Profits and earnings growth for UK companies will be in the 'high single digit' range in 2005 according to Nigel Lanning, manager of the Allianz Global Investors UK Equity and Income fund.
Lanning, who has also manages the £500 million Merchants investment trust, said that share buy backs based on good cashflows would buoy earnings and dividends issued by UK companies of around the 7-8% region would be feasible.
'With sluggish growth, interest rate expectations can be expected to continue to fall,' said Lanning. 'Thus banks, builders and retailers might do well. The latter have already been a target for buy-outs and, with cheap long-term debt, this may remain the case. Other stable, well-financed companies may also be targeted.'
Lanning's UK Equity and Income fund has endured a tough 2004, returning 3.8% in the eleven months to the end of November while the average fund in its sector delivered 6.4%.
Over the longer term, since Lanning took over management of the (Allianz Dresdner UK Equity Income A Inc) fund in the spring of 2001 his fund has lost 3.9% - better than the 5% loss posted by the average fund in the sector.

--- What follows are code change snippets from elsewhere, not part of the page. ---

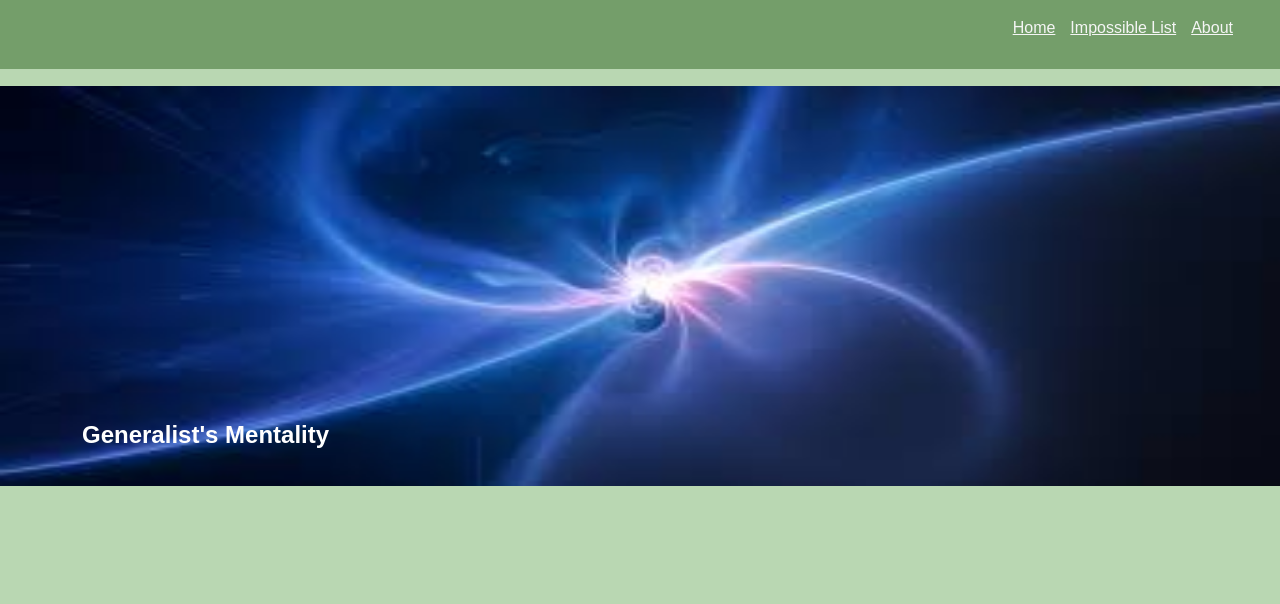
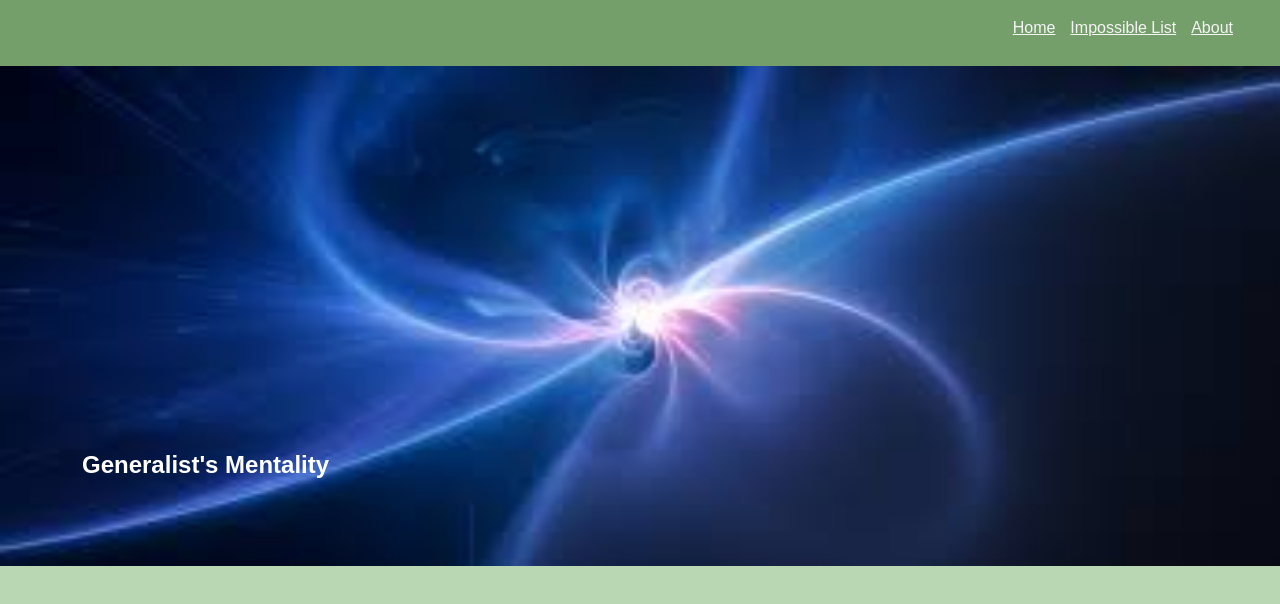
Before and after one commit to elijahcraig45/ReactBlog, a React (Create React App) app: page / in a window 1280 px wide. Shown: the top 604 px of the page. Built offline with nearby package versions, Linux system fonts and the light colour scheme.

Commit message:
resizing of slideshow for blog posts

```diff
--- a/src/components/slideshow.css
+++ b/src/components/slideshow.css
@@ -1,7 +1,8 @@
 .slideshow {
   position: relative;
   margin: auto;
-  width: 1300px;
+  margin-top: 50px;
+  width: 100%;
   height: 400px;
   border-radius: 2%;
 }
@@ -24,15 +25,9 @@
   opacity: 1;
 }
 
-img {
-  min-width: 1300px;
-  max-width: 1300px;
-  min-height: 400px;
-  max-height: 400px;
-}
 .wallpaper {
   width: 100%;
-  height: 100%;
+  height: 500px;
 }
 
 .title {
--- a/src/components/slideshow.js
+++ b/src/components/slideshow.js
@@ -1,4 +1,4 @@
-import React, { useState } from 'react';
+import React, { useState, useEffect } from 'react';
 import './slideshow.css';
 import { NavLink } from 'react-router-dom';
 
@@ -16,6 +16,27 @@ const Slideshow = ({ blogPosts }) => {
   };
 
   const currentBlogPost = blogPosts[currentSlide];
+
+  useEffect(() => {
+    const handleResize = () => {
+      const slideshow = document.querySelector('.slideshow');
+      const screenWidth = window.innerWidth;
+      slideshow.style.width = `${screenWidth}px`;
+
+      const images = document.querySelectorAll('.wallpaper');
+      images.forEach((image) => {
+        image.style.width = `${screenWidth}px`;
+      });
+    };
+
+    handleResize();
+
+    window.addEventListener('resize', handleResize);
+
+    return () => {
+      window.removeEventListener('resize', handleResize);
+    };
+  }, []);
 
   return (
     <div className="slideshow">
--- a/src/index.js
+++ b/src/index.js
@@ -21,7 +21,7 @@ root.render(
     <Router>
       <Navbar/>
       <Routes>
-      <Route path="/" element={<App />} />
+        <Route path="/" element={<App />} />
         <Route path="/reactBlog" element={<App />} />
         <Route path="/resume" element={<Resume />} />
         <Route path="/about" element={<About />} />
```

On interest rates Lanning, who recently lost his Citywire A-rating, said he believed that UK base rates had reached the top of the cycle. 'Rates will continue to rise in the US but possibly at a slower rate than futures markets are discounting,' he said. 'UK base rates have almost certainly peaked at 4.75%, whilst the upside in Europe appears very limited in the medium term. This is good news for equity valuations overall.'
Taking a rather contrarian view on the weakening US dollar Lanning said: 'Many say forecasts for currencies are only made by fools and charlatans. My instinct, given that there are so many bears of the US dollar, is that it might be the currency of choice for 2005.
'Don’t forget that sterling/dollar was about 1.40 three years ago. The dollar has already fallen a long way and the US remains the home of capitalism. This is a low quality forecast but it would be good for UK shares in general.'